University terms explained

For a full list of terms see the Glossary of terms.

Undergraduate

The first degree you study towards at university is called an undergraduate degree, eg, Bachelor of Arts, Bachelor of Laws. Certificates and diplomas are also undergraduate qualifications. An undergraduate student is one who is studying for for their first (bachelor’s) degree, or a certificate or diploma.

Graduate and postgraduate

A graduate is a person who has met the requirements for a degree and been awarded it.

Postgraduate and graduate courses can only be taken by students who have already completed a bachelor’s degree, ie, graduates.

Postgraduate qualifications involve more advanced study in the area of your first (undergraduate) degree. They include honours and master’s degrees, postgraduate certificates and diplomas, and doctorates (PhDs).

Graduate qualifications normally involve study in an area other than the area of your first degree. They allow you to change subject areas and some prepare you for employment in a certain field, eg, journalism, teaching. Graduate qualifications include graduate certificates and diplomas.

Domestic student

You are domestic student if you have any of the following:

  • New Zealand citizenship (This includes New Zealand citizens born in the Cook Islands, Niue or Tokelau and New Zealand citizens by descent)
  • Australian citizenship
  • Are a holder of a New Zealand residence class visa

International Student

You are an international student if you are a citizen or a residence class visa holder of a country other than New Zealand or Australia.

See citizenship and residency requirements.

Qualifications

A qualification is an award you receive after completing your programme of study. UC offers a number of different types of qualifications.

Your first degree is usually at undergraduate level and is called a bachelor’s degree. It usually takes three or four years of full-time study to complete. After your first degree, you can carry on to a postgraduate or graduate degree (eg. master's, PhD).

Explore your qualification options:

Subjects

A subject is a particular area of study that the UC offers courses in, eg. English, French, Mathematics or Geology.
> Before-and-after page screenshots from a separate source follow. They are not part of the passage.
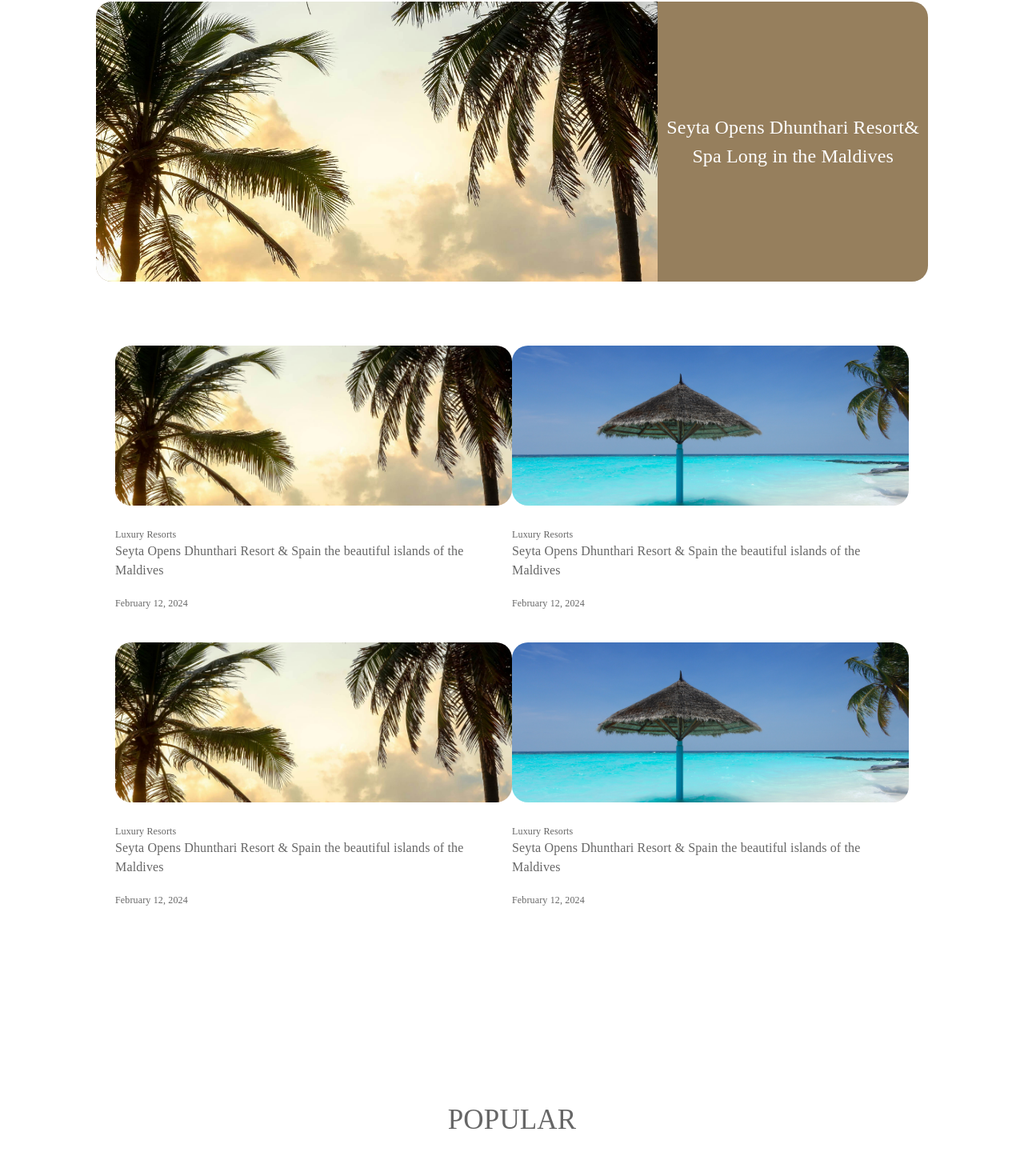
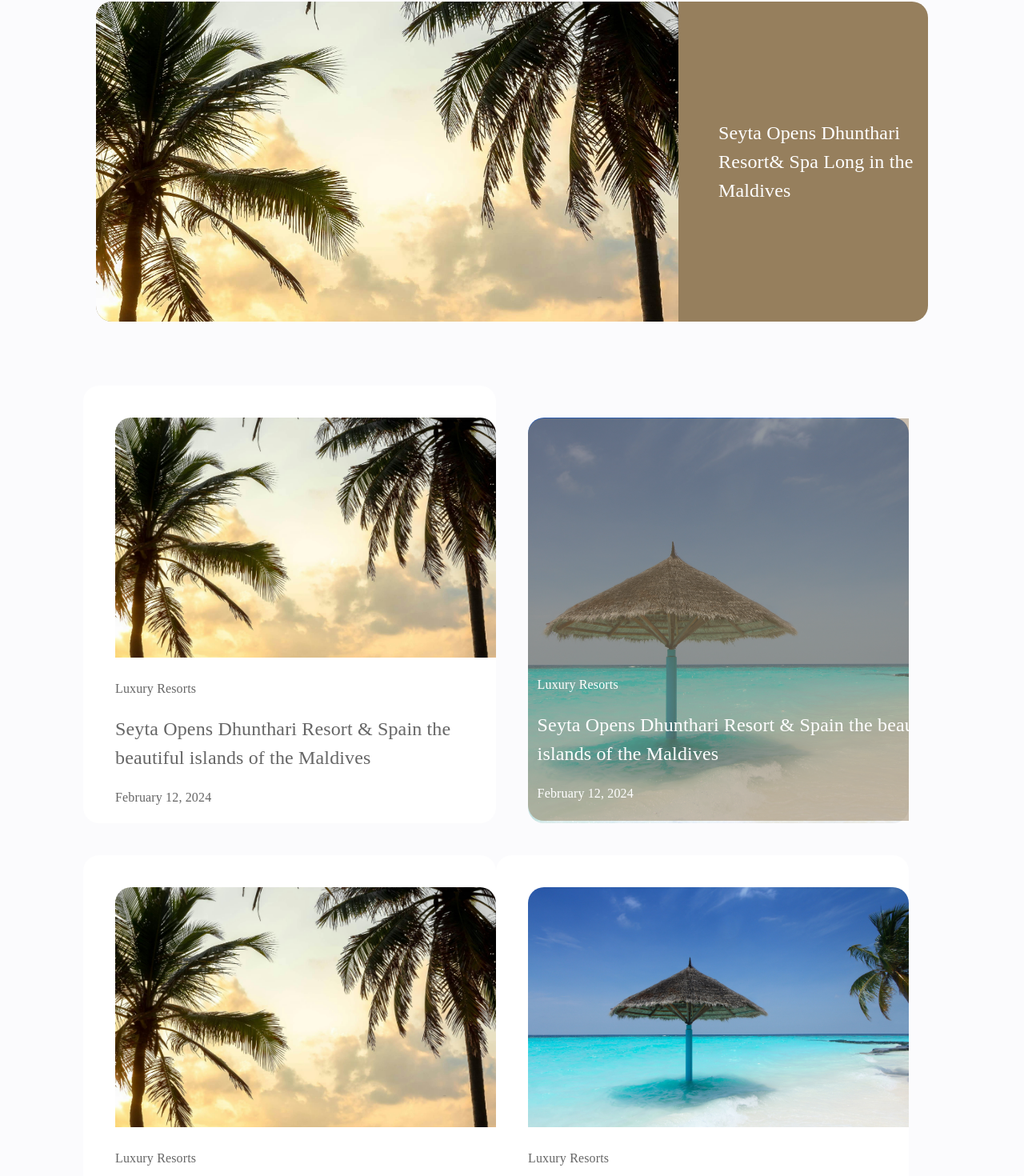
Before and after one commit to MachineIntelligence6/lovely-maldives-ts, a Next.js app: page /blogs in a window 1280 px wide. Shown: the part 514-1984 px from the top of the page at 80% size. Built offline with nearby package versions, Linux system fonts and the light colour scheme.

Commit message:
designe blog page

```diff
--- a/src/app/blogs/page.tsx
+++ b/src/app/blogs/page.tsx
@@ -104,14 +104,14 @@
         sx={{
           background: 'black',
           position: 'fixed',
-          top: { xs: '0', md: '165px' },
+          top: { xs: '0', md: '160px' },
           boxShadow: '0 0 25px rgb(0 0 0 / 10%)',
-          py: '20px',
+          // py: '20px',
           width: '100%',
           // px: '100px',
           zIndex: 999,
           // opacity: isOpen ? 1 : 0,
-          transform: isOpen ? 'translateY(160)' : 'translateY(-60%)',
+          transform: isOpen ? 'translateY(160)' : 'translateY(-90%)',
           transition: 'opacity 0.4s, transform 0.4s',
           display: 'block',
           flexDirection: 'row',
@@ -147,6 +147,7 @@
           <Grid
             container
             columns={{ xs: 4, sm: 8, md: 12 }}
+            spacing={5}
             sx={{ mt: { xs: '0', md: '40px' }, overflow: 'hidden' }}
           >
             {addSlice.map((article: any, index: number) => (
@@ -156,13 +157,14 @@
                 sm={4}
                 md={4}
                 key={index}
-                sx={{ position: 'relative', mt: '60px', borderRadius: '30px' }}
+                sx={{ position: 'relative', borderRadius: '30px' }}
               >
                 <Image
                   src={article.image}
                   alt="article"
-                  className="collectionImg"
+                  // className="collectionImg"
                   style={{
+                    width: '100%',
                     height: '350px',
                     objectFit: 'cover',
                     borderRadius: '30px',
@@ -170,7 +172,7 @@
                 />
                 <Box
                   sx={{
-                    width: { xs: '100%', md: '85%' },
+                    width: { xs: '100%', md: '91.5%' },
                     height: '50%',
                     display: 'flex',
                     flexDirection: 'column',
@@ -178,7 +180,7 @@
                     position: 'absolute',
                     color: 'white',
                     bottom: '0%',
-                    left: '0',
+                    left: '9%',
                     fontSize: '12px',
                     fontWeight: '200',
                     zIndex: '99',
--- a/src/app/globals.css
+++ b/src/app/globals.css
@@ -52,7 +52,7 @@
 
 body {
   font-family: 'Century Gothic', sans-serif;
-  background-color: #fbfbfd;
+  background-color: #fbfbfd !important;
 }
 /* .rotateTop{
     transform:rotate(45deg);
--- a/src/app/latest-blog/page.tsx
+++ b/src/app/latest-blog/page.tsx
@@ -14,6 +14,7 @@
     discription:
       'Seyta Opens Dhunthari Resort & Spain the beautiful islands of the Maldives',
     date: 'February 12, 2024',
+    isoverlay: false,
   },
   {
     img: article,
@@ -21,6 +22,7 @@
     discription:
       'Seyta Opens Dhunthari Resort & Spain the beautiful islands of the Maldives',
     date: 'February 12, 2024',
+    isoverlay: true,
   },
   {
     img: blog,
@@ -28,6 +30,7 @@
     discription:
       'Seyta Opens Dhunthari Resort & Spain the beautiful islands of the Maldives',
     date: 'February 12, 2024',
+    isoverlay: false,
   },
   {
     img: article,
@@ -35,6 +38,7 @@
     discription:
       'Seyta Opens Dhunthari Resort & Spain the beautiful islands of the Maldives',
     date: 'February 12, 2024',
+    isoverlay: false,
   },
 ]
 export default function LatestBlog({ hide }: { hide: string }) {
@@ -62,7 +66,7 @@
         <Box
           sx={{
             width: { xs: '100%', md: '100%' },
-            height: '350px',
+            height: '400px',
             bgcolor: 'var(--brown)',
             position: { xs: 'relative', md: 'unset' },
             borderRadius: '20px',
@@ -77,7 +81,7 @@
             src={blog}
             alt="blog"
             className="blogImg"
-            style={{ height: '350px', objectFit: 'cover' }}
+            style={{ height: '400px', objectFit: 'cover' }}
           />
           <Box
             sx={{
@@ -87,7 +91,7 @@
               top: '0',
               left: '0',
               width: '100%',
-              height: '350px',
+              height: '400px',
               borderRadius: '20px',
             }}
           />
@@ -97,11 +101,17 @@
               top: '60%',
               color: 'white',
               borderRadius: '0 10px 10px 0',
-              width: { xs: '100%', md: '350px' },
+              width: { xs: '100%', md: '30%' },
             }}
           >
             <Typography
-              sx={{ fontSize: '24px', color: 'white', textAlign: 'center' }}
+              sx={{
+                fontSize: '24px',
+                color: 'white',
+                // textAlign: 'center',
+                width: '250px',
+                ml: '50px',
+              }}
             >
               Seyta Opens Dhunthari Resort& Spa Long in the Maldives
             </Typography>
@@ -111,16 +121,23 @@
           <Grid
             container
             columns={{ xs: 4, sm: 8, md: 12 }}
+            spacing={5}
             sx={{ mt: { xs: '0', md: '40px' }, overflow: 'hidden' }}
           >
-            {latestBlog.map((latest, index) => (
+            {latestBlog.map((latest, index) => {
+              if (latest.isoverlay) {
+                return (
                   <Grid
                     item
                     xs={4}
                     sm={4}
                     md={6}
                     key={index}
-                sx={{ borderRadius: '20px', mt: '40px', gap: '20px' }}
+                    sx={{
+                      borderRadius: '20px',
+                      mt: '40px',
+                      position: 'relative',
+                    }}
                   >
                     <Image
                       src={latest.img}
@@ -128,7 +145,61 @@
                       className="latestImg"
                       style={{
                         borderRadius: '20px',
-                    height: '200px',
+                        height: '100%',
+                        objectFit: 'cover',
+                      }}
+                    />
+                    <Box
+                      sx={{
+                        width: '100%',
+                        height: '92%',
+                        backgroundColor: 'rgba(150, 127, 93, 0.5)',
+                        position: 'absolute',
+                        top: '7.5%',
+                        zIndex: 1,
+                        borderRadius: '20px !important',
+                      }}
+                    />
+                    <Box
+                      sx={{
+                        width: { xs: '100%', md: '550px' },
+                        mt: '20px',
+                        color: 'white',
+                        position: 'absolute',
+                        top: '59%',
+                        left: '10%',
+                        zIndex: 99,
+                      }}
+                    >
+                      <Typography sx={{ fontSize: '16px', mt: '20px' }}>
+                        {latest.title}
+                      </Typography>
+                      <Typography sx={{ fontSize: '24px', mt: '20px' }}>
+                        {latest.discription}
+                      </Typography>
+                      <Typography sx={{ fontSize: '16px', mt: '20px' }}>
+                        {latest.date}
+                      </Typography>
+                    </Box>
+                  </Grid>
+                )
+              }
+              return (
+                <Grid
+                  item
+                  xs={4}
+                  sm={4}
+                  md={6}
+                  key={index}
+                  sx={{ borderRadius: '20px', mt: '40px', bgcolor: 'white' }}
+                >
+                  <Image
+                    src={latest.img}
+                    alt="blog"
+                    className="latestImg"
+                    style={{
+                      borderRadius: '20px 20px 0 0px',
+                      height: '300px',
                       objectFit: 'cover',
                     }}
                   />
@@ -137,18 +208,22 @@
                       width: { xs: '100%', md: '100%' },
                       mt: '20px',
                       color: 'var(--white)',
+                      pb: '20px',
                     }}
                   >
-                  <Typography sx={{ fontSize: '12px', mt: '20px' }}>
+                    <Typography sx={{ fontSize: '16px', mt: '20px' }}>
                       {latest.title}
                     </Typography>
-                  <Typography>{latest.discription}</Typography>
-                  <Typography sx={{ fontSize: '12px', mt: '20px' }}>
+                    <Typography sx={{ fontSize: '24px', mt: '20px' }}>
+                      {latest.discription}
+                    </Typography>
+                    <Typography sx={{ fontSize: '16px', mt: '20px' }}>
                       {latest.date}
                     </Typography>
                   </Box>
                 </Grid>
-            ))}
+              )
+            })}
           </Grid>
         </Container>
         {hide === 'none' ? '' : <Footer />}
--- a/src/app/popular-blog/page.tsx
+++ b/src/app/popular-blog/page.tsx
@@ -38,7 +38,7 @@
 ]
 export default function PopularBlog({ hide }: { hide: string }) {
   return (
-    <Box sx={{ pt: { md: '180px', xs: '0px' } }}>
+    <Box sx={{ pt: { md: '0px', xs: '0px' } }}>
       {hide === 'none' ? (
         ''
       ) : (
@@ -65,8 +65,9 @@
           <Grid
             container
             columns={{ xs: 4, sm: 8, md: 12 }}
+            spacing={5}
             sx={{
-              mt: { xs: '0', md: '40px' },
+              mt: { xs: '0', md: '20px' },
               overflow: 'hidden',
               display: { xs: 'none', md: 'flex' },
             }}
@@ -76,15 +77,16 @@
                 item
                 xs={4}
                 sm={4}
-                md={6}
+                md={4}
                 key={index}
-                sx={{ position: 'relative', mt: '60px', borderRadius: '30px' }}
+                sx={{ position: 'relative', borderRadius: '30px' }}
               >
                 <Image
                   src={item.image}
                   alt="blog"
-                  className="collectionImg"
+                  // className="collectionImg"
                   style={{
+                    width: '100%',
                     height: '350px',
                     objectFit: 'cover',
                     borderRadius: '30px',
@@ -92,15 +94,15 @@
                 />
                 <Box
                   sx={{
-                    width: { xs: '100%', md: '85%' },
-                    height: '50%',
+                    width: { xs: '100%', md: '91.5%' },
+                    height: '35%',
                     display: 'flex',
                     flexDirection: 'column',
                     justifyContent: 'center',
                     position: 'absolute',
                     color: 'white',
                     bottom: '0%',
-                    left: '0',
+                    left: '9%',
                     fontSize: '12px',
                     fontWeight: '200',
                     zIndex: '99',
```
Lines whose indentation alone changed are shown as unchanged.
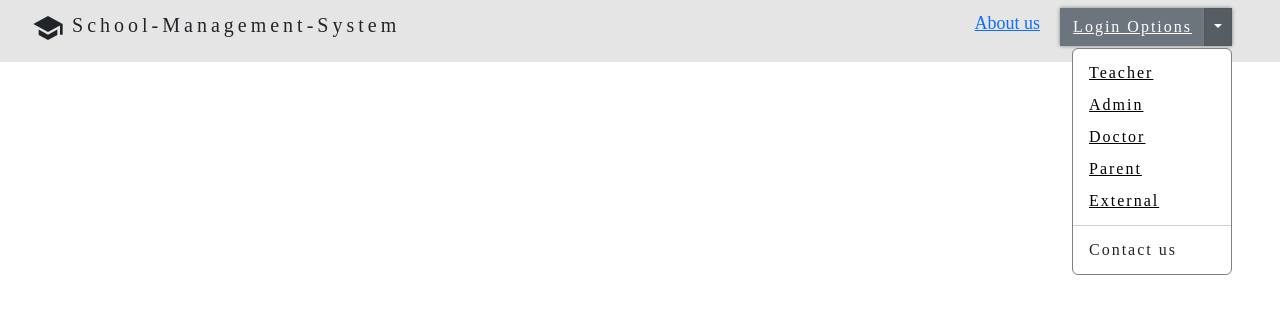
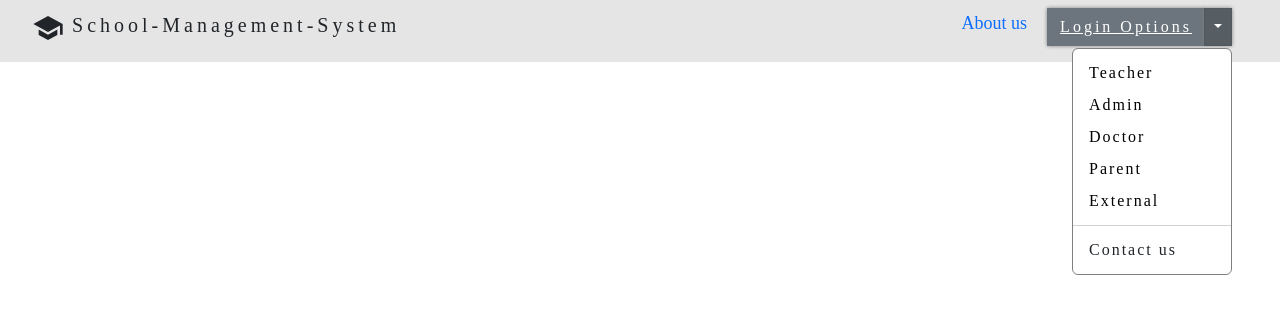
Before and after one commit to ArJuN-888/school-management, a React (Vite) app in the folder Client/: page / in a window 1280 px wide. Both pictures are taken after a click on the button 1218 px from the left and 27 px from the top of the page. Shown: the top 314 px of the page. Built offline with nearby package versions, Linux system fonts and the light colour scheme; no server answers.

Commit message:
carousel

```diff
--- a/Client/src/Components/Navbar.jsx
+++ b/Client/src/Components/Navbar.jsx
@@ -323,20 +323,20 @@ const Sm = (props) => (
         </>}
         {(!adminID && !teacherID && !doctorID && !parentID && !eoID && !staffID) && <>
       <li className='fs-5 mt-2 flex-grow-1' style={{letterSpacing:"4px",fontFamily:""}}><label className='me-2'><MdSchool className='fs-2'/></label><label>S</label>chool-<label>M</label>anagement-<label>S</label>ystem</li>
-      <li><Link>About us</Link></li>
+      <li><Link style={{ textDecoration: 'none' }}>About us</Link></li>
        <li> <Dropdown className='mt-2 me-5' as={ButtonGroup}>
-      <Button  style={{borderRadius:"0rem",boxShadow:"0px 0px 4px 0px grey",letterSpacing:"2px"}} variant="secondary"><u>Login Options</u></Button>
+      <Button  style={{borderRadius:"0rem",textDecoration : 'none',boxShadow:"0px 0px 4px 0px grey",letterSpacing:"3px"}} variant="secondary"><u>Login Options</u></Button>
 
       <Dropdown.Toggle style={{borderRadius:"0rem",boxShadow:"0px 0px 4px 0px grey"}} split variant="secondary" id="dropdown-split-basic" />
 
       <Dropdown.Menu className='fs-6 ' style={{letterSpacing:"2px",border:"1px solid grey"}}  >
-        <Dropdown.Item   >  <Link className='text-black'  to="/Tlogin">Teacher</Link></Dropdown.Item>
-        <Dropdown.Item ><Link className='text-black'  to="/Adminlogin">Admin</Link></Dropdown.Item>
-        <Dropdown.Item >  <Link className='text-black'  to="/Dlogin">Doctor</Link></Dropdown.Item>
-        <Dropdown.Item>   <Link className='text-black'  to="/Plogin">Parent</Link></Dropdown.Item>
-        <Dropdown.Item>  <Link className='text-black'  to="/Elogin">External</Link></Dropdown.Item>
+        <Dropdown.Item   >  <Link className='text-black' style={{ textDecoration: 'none' }} to="/Tlogin">Teacher</Link></Dropdown.Item>
+        <Dropdown.Item ><Link className='text-black ' style={{ textDecoration: 'none' }} to="/Adminlogin">Admin</Link></Dropdown.Item>
+        <Dropdown.Item >  <Link className='text-black' style={{ textDecoration: 'none' }} to="/Dlogin">Doctor</Link></Dropdown.Item>
+        <Dropdown.Item>   <Link className='text-black' style={{ textDecoration: 'none' }} to="/Plogin">Parent</Link></Dropdown.Item>
+        <Dropdown.Item>  <Link className='text-black' style={{ textDecoration: 'none' }}  to="/Elogin">External</Link></Dropdown.Item>
         <Dropdown.Divider />
-            <Dropdown.Item eventKey="4">Contact us</Dropdown.Item>
+            <Dropdown.Item eventKey="4" style={{ textDecoration: 'none' }}>Contact us</Dropdown.Item>
       </Dropdown.Menu>
     </Dropdown></li>
         </> }
```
While you can study many subjects at 100-level, some subjects, eg. Counselling, Diplomacy and International Relations, Fire Engineering and Journalism are only available at graduate or other postgraduate levels.

Browse subjects to explore your study options and get an idea of everything that is on offer.

Courses

Courses are blocks of work that are usually taught over one semester. To successfully gain a qualification, you need to fulfill the course requirements of the qualification you are studying towards.

Course codes and course occurrences

Each course has a code of four letters and three numbers. The letters show the subject and the numbers show the level.

For example, MATH101 is a Mathematics course at 100 level and ENGL201 is an English course at 200 level.

Find out more about Course codes.

Points

Each course has a point value that reflects the workload for the course. All courses have a point value of 15 or multiples of 15.

When you pass a course the points are credited towards your degree. If you fail a course you do not get any points. You must complete a certain number of points to complete your degree.